WHITE PLAINS, N.Y. – Advertisements with a controversial message against U.S. foreign policy toward Israel went up Monday at Metro-North train stations across Westchester County.
In bold letters, the ads say: “Americans Give Israel $3 Billion Per Year! End Apartheid Now! Stop U.S. Aid To Israel.”
American Muslims for Palestine, a grassroots advocacy organization, sponsors the ad. The Metropolitan Transportation Authority makes it clear in a disclaimer on the poster that it does not endorse the views expressed.
Monday’s launch was the start of a nationwide outdoor advertising campaign. The ads, which will appear at 25 stations along the Metro-North lines, will run for four weeks before moving to another metropolitan area elsewhere in the nation.
Commuters in White Plains responded to the appearance of the ads Tuesday.
“There’s a huge population here that’s pro-Israeli, and they might take offense to that and it could be divisive,” Bob Darwish said. “And there are people who believe that this country comes first, saying that this is America, not Israel. The economy is still really bad, and things, priorities, should be recalculated.”
Rasheda Oakman said she doesn’t think the messages foster negative sentiments or controversy.
“I feel like the side that decided to put the ad out seems to care about their opinion more than the other side,” she said. “I don’t think there’s anything wrong with it; I just think if there’s someone out there who supports an issue and has the means to publicize that, then that’s fine.”
In a statement on the website for American Muslims for Palestine, its Chairman Hatem Bazian said, “We timed the release of our ads with President [Barack] Obama’s visit to the Middle East to underscore his administration’s failure to address the true cause of conflict: Israel’s occupation of Palestinian lands and its racist apartheid policies, which subject Palestinians on a daily basis to humiliation, deprivation and a loss of their basic rights, including the freedom of movement.”
The poster also quotes Nobel Peace Prize winner Desmond Tutu as saying: “I’ve been very deeply distressed in my visit to the Holy Land; it reminded me so much of what happened to us black people in South Africa.”
Scott Richman, regional director of AJC Westchester, a Jewish advocacy group, told The Journal News that the ads are "completely false."
“It’s an attempt to demonize Israel, linking it to the terrible apartheid regime that existed in South Africa,” he said. “It’s a ridiculous allegation.

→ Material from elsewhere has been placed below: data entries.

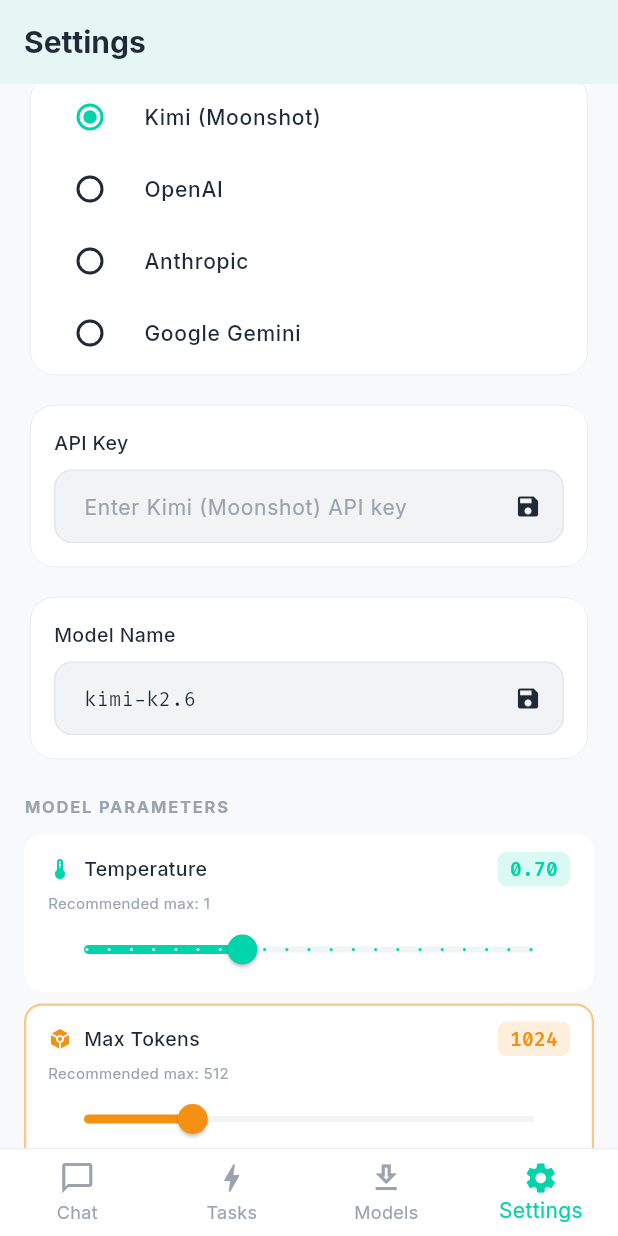
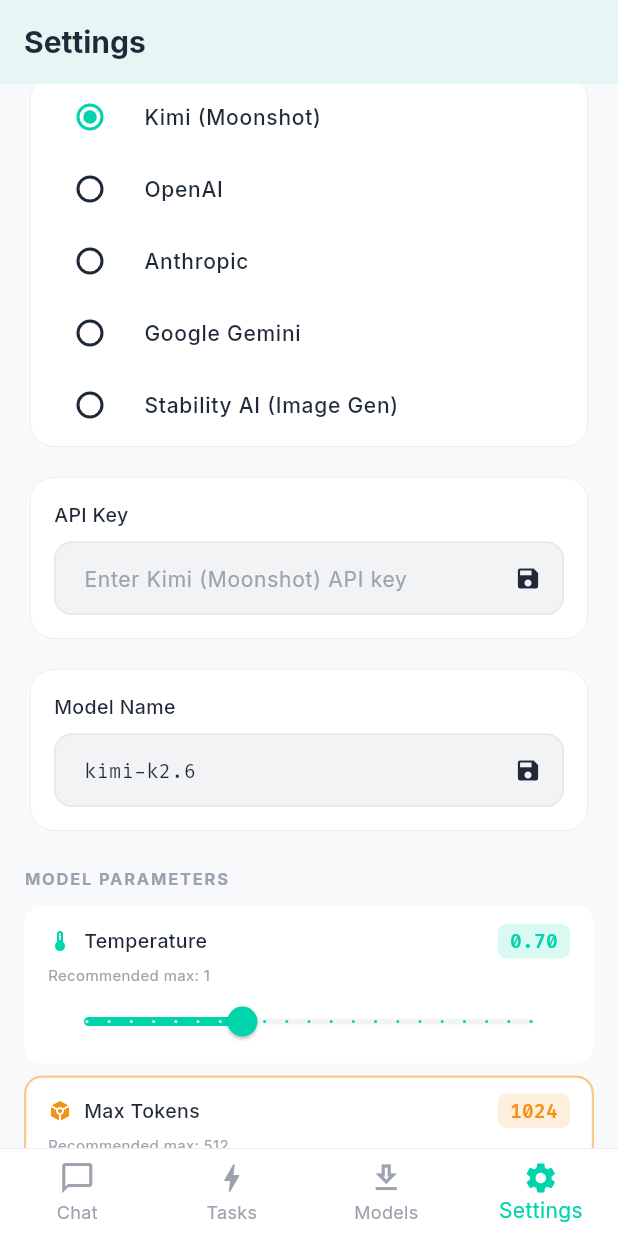
Before and after one commit to orailnoor/cross-platform-llm-client, a Flutter app: the screen it shows after launch, item 4 of the bottom bar chosen, scrolled down 576 dp, on a phone screen of 412 x 824 dp. Run offline on Flutter 3.47's test engine with Material 3 defaults, Android fonts, the phone set to English and light mode, and no system bars; our stand-ins replace dio, file_picker, get, google_fonts, hive_flutter, image_picker and 1 more; accounts and stored records are empty.

Commit message:
feat: Add Stability AI cloud gen, safetensors local storage, and file import

```diff
--- a/lib/controllers/chat_controller.dart
+++ b/lib/controllers/chat_controller.dart
@@ -203,12 +203,19 @@
       isStreaming.value = false;
       streamingResponse.value = '';
 
+      String? outImageBase64;
+      if (rawResponse.startsWith('[IMAGE_BASE64]')) {
+        outImageBase64 = rawResponse.substring('[IMAGE_BASE64]'.length);
+        rawResponse = 'Here is your generated image:';
+      }
+
       // Display response directly (no command processing)
       final aiMsg = ChatMessage(
         id: _uuid.v4(),
         chatId: currentSessionId.value,
         role: 'assistant',
         content: rawResponse,
+        imageBase64: outImageBase64,
       );
       messages.add(aiMsg);
       _hive.saveMessage(aiMsg.id, aiMsg.toMap());
@@ -265,7 +272,8 @@
       final provider = _hive.getSetting(AppConstants.keyCloudProvider) ?? 'kimi';
       modelName = _hive.getSetting(provider == 'openai' ? AppConstants.keyOpenaiModel :
                                  provider == 'anthropic' ? AppConstants.keyAnthropicModel :
-                                 provider == 'google' ? AppConstants.keyGoogleModel : AppConstants.keyKimiModel) ?? '';
+                                 provider == 'google' ? AppConstants.keyGoogleModel :
+                                 provider == 'stability' ? AppConstants.keyStabilityModel : AppConstants.keyKimiModel) ?? '';
     }
 
     final lower = modelName.toLowerCase();
--- a/lib/controllers/settings_controller.dart
+++ b/lib/controllers/settings_controller.dart
@@ -16,10 +16,12 @@
   final anthropicKey = ''.obs;
   final googleKey = ''.obs;
   final kimiKey = ''.obs;
+  final stabilityKey = ''.obs;
   final openaiModel = 'gpt-5.2'.obs;
   final anthropicModel = 'claude-sonnet-4-6'.obs;
   final googleModel = 'gemini-2.5-flash'.obs;
   final kimiModel = 'kimi-k2.6'.obs;
+  final stabilityModel = 'sd3.5-flash'.obs;
   final temperature = 0.1.obs;
   final maxTokens = 512.obs;
   final contextSize = 2048.obs;
@@ -29,11 +31,13 @@
   final anthropicKeyController = TextEditingController();
   final googleKeyController = TextEditingController();
   final kimiKeyController = TextEditingController();
+  final stabilityKeyController = TextEditingController();
 
   final openaiModelController = TextEditingController();
   final anthropicModelController = TextEditingController();
   final googleModelController = TextEditingController();
   final kimiModelController = TextEditingController();
+  final stabilityModelController = TextEditingController();
 
   Timer? _apiKeyDebounceTimer;
   Timer? _modelDebounceTimer;
@@ -50,10 +54,12 @@
     anthropicKeyController.dispose();
     googleKeyController.dispose();
     kimiKeyController.dispose();
+    stabilityKeyController.dispose();
     openaiModelController.dispose();
     anthropicModelController.dispose();
     googleModelController.dispose();
     kimiModelController.dispose();
+    stabilityModelController.dispose();
     _apiKeyDebounceTimer?.cancel();
     _modelDebounceTimer?.cancel();
     super.onClose();
@@ -68,10 +74,12 @@
     anthropicKey.value = _hive.getSetting(AppConstants.keyAnthropicKey) ?? '';
     googleKey.value = _hive.getSetting(AppConstants.keyGoogleKey) ?? '';
     kimiKey.value = _hive.getSetting(AppConstants.keyKimiKey) ?? '';
+    stabilityKey.value = _hive.getSetting(AppConstants.keyStabilityKey) ?? '';
     openaiModel.value = _hive.getSetting(AppConstants.keyOpenaiModel, defaultValue: 'gpt-5.2') ?? 'gpt-5.2';
     anthropicModel.value = _hive.getSetting(AppConstants.keyAnthropicModel, defaultValue: 'claude-sonnet-4-6') ?? 'claude-sonnet-4-6';
     googleModel.value = _hive.getSetting(AppConstants.keyGoogleModel, defaultValue: 'gemini-2.5-flash') ?? 'gemini-2.5-flash';
     kimiModel.value = _hive.getSetting(AppConstants.keyKimiModel, defaultValue: 'kimi-k2.6') ?? 'kimi-k2.6';
+    stabilityModel.value = _hive.getSetting(AppConstants.keyStabilityModel, defaultValue: 'sd3.5-flash') ?? 'sd3.5-flash';
     temperature.value = _hive.getSetting(AppConstants.keyTemperature, defaultValue: AppConstants.defaultTemperature) ?? AppConstants.defaultTemperature;
     maxTokens.value = _hive.getSetting(AppConstants.keyMaxTokens, defaultValue: AppConstants.defaultMaxTokens) ?? AppConstants.defaultMaxTokens;
     contextSize.value = _hive.getSetting(AppConstants.keyContextSize, defaultValue: AppConstants.defaultContextSize) ?? AppConstants.defaultContextSize;
@@ -81,11 +89,13 @@
     anthropicKeyController.text = anthropicKey.value;
     googleKeyController.text = googleKey.value;
     kimiKeyController.text = kimiKey.value;
+    stabilityKeyController.text = stabilityKey.value;
 
     openaiModelController.text = openaiModel.value;
     anthropicModelController.text = anthropicModel.value;
     googleModelController.text = googleModel.value;
     kimiModelController.text = kimiModel.value;
+    stabilityModelController.text = stabilityModel.value;
   }
 
   TextEditingController apiKeyControllerFor(String provider) {
@@ -96,6 +106,8 @@
         return googleKeyController;
       case 'kimi':
         return kimiKeyController;
+      case 'stability':
+        return stabilityKeyController;
       default:
         return openaiKeyController;
     }
@@ -109,6 +121,8 @@
         return googleModelController;
       case 'kimi':
         return kimiModelController;
+      case 'stability':
+        return stabilityModelController;
       default:
         return openaiModelController;
     }
@@ -147,6 +161,11 @@
         kimiKeyController.text = trimmed;
         await _hive.setSetting(AppConstants.keyKimiKey, trimmed);
         break;
+      case 'stability':
+        stabilityKey.value = trimmed;
+        stabilityKeyController.text = trimmed;
+        await _hive.setSetting(AppConstants.keyStabilityKey, trimmed);
+        break;
     }
   }
 
@@ -182,6 +201,11 @@
         kimiModel.value = model;
         kimiModelController.text = model;
         await _hive.setSetting(AppConstants.keyKimiModel, model);
+        break;
+      case 'stability':
+        stabilityModel.value = model;
+        stabilityModelController.text = model;
+        await _hive.setSetting(AppConstants.keyStabilityModel, model);
         break;
     }
   }
--- a/lib/core/constants.dart
+++ b/lib/core/constants.dart
@@ -14,10 +14,12 @@
   static const String keyAnthropicKey = 'anthropic_api_key';
   static const String keyGoogleKey = 'google_api_key';
   static const String keyKimiKey = 'kimi_api_key';
+  static const String keyStabilityKey = 'stability_api_key';
   static const String keyOpenaiModel = 'openai_model';
   static const String keyAnthropicModel = 'anthropic_model';
   static const String keyGoogleModel = 'google_model';
   static const String keyKimiModel = 'kimi_model';
+  static const String keyStabilityModel = 'stability_model';
   static const String keyLocalModelPath = 'local_model_path';
   static const String keyLocalModelName = 'local_model_name';
   static const String keyTemperature = 'temperature';
@@ -121,6 +123,42 @@
       'description': 'Ultra-lightweight text model',
       'template': 'llama3',
     },
+    {
+      'name': 'DreamShaper 8 LCM (SD 1.5)',
+      'filename': 'DreamShaper8_LCM.safetensors',
+      'url':
+          'https://huggingface.co/Lykon/dreamshaper-8-lcm/resolve/main/DreamShaper8_LCM.safetensors',
+      'size': '2.0 GB',
+      'description': 'Extremely fast 4-step local image generation',
+      'template': 'sd',
+    },
+    {
+      'name': 'CyberRealistic V4 (SD 1.5)',
+      'filename': 'cyberrealistic_v42.safetensors',
+      'url':
+          'https://huggingface.co/philz1337x/cyberrealistic-v4.2/resolve/main/cyberrealistic_v42.safetensors',
+      'size': '2.0 GB',
+      'description': 'Photorealistic, uncensored local image generation',
+      'template': 'sd',
+    },
+    {
+      'name': 'AnyLoRA (SD 1.5)',
+      'filename': 'AnyLoRA_noVae_fp16-pruned.safetensors',
+      'url':
+          'https://huggingface.co/Lykon/AnyLoRA/resolve/main/AnyLoRA_noVae_fp16-pruned.safetensors',
+      'size': '2.0 GB',
+      'description': 'Highly versatile Anime / Stylized image generator',
+      'template': 'sd',
+    },
+    {
+      'name': 'SDXS 512 (Experimental)',
+      'filename': 'sdxs-512-tinySDdistilled_Q8_0.gguf',
+      'url':
+          'https://huggingface.co/concedo/sdxs-512-tinySDdistilled-GGUF/resolve/main/sdxs-512-tinySDdistilled_Q8_0.gguf',
+      'size': '0.9 GB',
+      'description': 'Experimental 1-step ultra-fast image generation',
+      'template': 'sd',
+    },
   ];
 
   // Cloud API Endpoints
@@ -128,4 +166,5 @@
   static const String anthropicEndpoint = 'https://api.anthropic.com/v1/messages';
   static const String googleEndpoint = 'https://generativelanguage.googleapis.com/v1beta/models';
   static const String kimiEndpoint = 'https://api.moonshot.ai/v1/chat/completions';
+  static const String stabilityEndpoint = 'https://api.stability.ai/v2beta/stable-image/generate/sd3';
 }
--- a/lib/services/cloud_service.dart
+++ b/lib/services/cloud_service.dart
@@ -20,6 +20,8 @@
         return _hive.getSetting(AppConstants.keyGoogleKey) ?? '';
       case 'kimi':
         return _hive.getSetting(AppConstants.keyKimiKey) ?? '';
+      case 'stability':
+        return _hive.getSetting(AppConstants.keyStabilityKey) ?? '';
       default:
         return _hive.getSetting(AppConstants.keyOpenaiKey) ?? '';
     }
@@ -33,6 +35,8 @@
         return _hive.getSetting(AppConstants.keyGoogleModel) ?? 'gemini-2.5-flash';
       case 'kimi':
         return _hive.getSetting(AppConstants.keyKimiModel) ?? 'kimi-k2.6';
+      case 'stability':
+        return _hive.getSetting(AppConstants.keyStabilityModel) ?? 'sd3.5-flash';
       default:
         return _hive.getSetting(AppConstants.keyOpenaiModel) ?? 'gpt-5.2';
     }
@@ -61,6 +65,8 @@
           return await _sendGoogle(messages, imageBase64, temperature, maxTokens);
         case 'kimi':
           return await _sendKimi(messages, imageBase64, temperature, maxTokens);
+        case 'stability':
+          return await _sendStability(messages);
         default:
           return await _sendOpenAI(messages, imageBase64, temperature, maxTokens);
       }
@@ -276,4 +282,42 @@
     final data = jsonDecode(response.body);
     return data['choices'][0]['message']['content'] ?? '';
   }
+
+  // ─── Stability AI (Image Generation) ────────────
+
+  Future<String> _sendStability(
+    List<Map<String, String>> messages,
+  ) async {
+    // Extract the latest user prompt for the image generation
+    final userMessages = messages.where((m) => m['role'] == 'user').toList();
+    if (userMessages.isEmpty) return 'ERROR: No user prompt found for image generation.';
+
+    final prompt = userMessages.last['content'] ?? '';
+
+    // Create a multipart request since stability AI v2beta uses multipart/form-data
+    var request = http.MultipartRequest('POST', Uri.parse(AppConstants.stabilityEndpoint));
+    request.headers.addAll({
+      'Authorization': 'Bearer $_apiKey',
+      'Accept': 'application/json',
+    });
+
+    request.fields['prompt'] = prompt;
+    request.fields['model'] = _model;
+    request.fields['output_format'] = 'jpeg';
+
+    final response = await request.send();
+    final responseBody = await response.stream.bytesToString();
+
+    if (response.statusCode != 200) {
+      return 'ERROR: Stability AI returned ${response.statusCode} — $responseBody';
+    }
+
+    final data = jsonDecode(responseBody);
+    final base64Image = data['image'];
+    if (base64Image != null) {
+      return '[IMAGE_BASE64]$base64Image';
+    }
+
+    return 'ERROR: No image generated.';
+  }
 }
--- a/lib/services/download_native.dart
+++ b/lib/services/download_native.dart
@@ -21,7 +21,7 @@
   if (!await dir.exists()) return [];
   return dir
       .listSync()
-      .where((f) => f.path.endsWith('.gguf'))
+      .where((f) => f.path.endsWith('.gguf') || f.path.endsWith('.safetensors'))
       .map((f) => f.path.split('/').last)
       .toList();
 }
--- a/lib/services/inference_service.dart
+++ b/lib/services/inference_service.dart
@@ -38,6 +38,10 @@
       return 'ERROR: Local inference is not available on this platform. Use Cloud mode.';
     }
     if (isLoadingModel.value) return 'ERROR: Model is already loading.';
+
+    if (modelPath.toLowerCase().endsWith('.safetensors')) {
+      return 'ERROR: Cannot load image generation models (.safetensors) into the local text engine. Native local image generation requires the upcoming stable-diffusion engine update. Use Cloud Stability AI for now.';
+    }
 
     try {
       await unloadModel();
--- a/lib/views/model_view.dart
+++ b/lib/views/model_view.dart
@@ -16,6 +16,11 @@
       appBar: AppBar(
         title: Text('Models', style: GoogleFonts.inter(fontWeight: FontWeight.w700)),
         actions: [
+          IconButton(
+            icon: const Icon(Icons.file_upload_outlined),
+            tooltip: 'Import from Storage',
+            onPressed: () => controller.importModelFromStorage(),
+          ),
           Obx(() {
             final inference = Get.find<InferenceService>();
             if (inference.isModelLoaded.value) {
--- a/lib/views/settings_view.dart
+++ b/lib/views/settings_view.dart
@@ -209,7 +209,7 @@
         padding: const EdgeInsets.all(4),
         child: Column(
           children: [
-            for (final provider in ['kimi', 'openai', 'anthropic', 'google'])
+            for (final provider in ['kimi', 'openai', 'anthropic', 'google', 'stability'])
               RadioListTile<String>(
                 value: provider,
                 groupValue: controller.cloudProvider.value,
@@ -565,6 +565,8 @@
         return 'Google Gemini';
       case 'kimi':
         return 'Kimi (Moonshot)';
+      case 'stability':
+        return 'Stability AI (Image Gen)';
       default:
         return key;
     }
--- a/pubspec.yaml
+++ b/pubspec.yaml
@@ -47,6 +47,7 @@
   # Background / Boot Persistence
   flutter_background_service: ^5.0.5
   flutter_local_notifications: ^17.0.0
+  file_picker: ^11.0.2
 
 dev_dependencies:
   flutter_test:
```
Also changed, not shown: lib/controllers/model_controller.dart (+31 -1 lines), lib/main.dart (+14 -4 lines), lib/views/chat_view.dart (+12 -8 lines), pubspec.lock, 1 other file.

With apartheid in South Africa, blacks were not citizens and could not vote. In Israel, Palestinians constitute 20 percent of the population. They are full citizens.”
This is not the first time that advertisements at Metro-North stations have included potentially incendiary messages. Last August, a billboard that said, “19,250 Islamic Attacks since 9/11, It’s not Islamophobia, it’s Islamorealism” stirred up controversy after it appeared at the Hastings train station.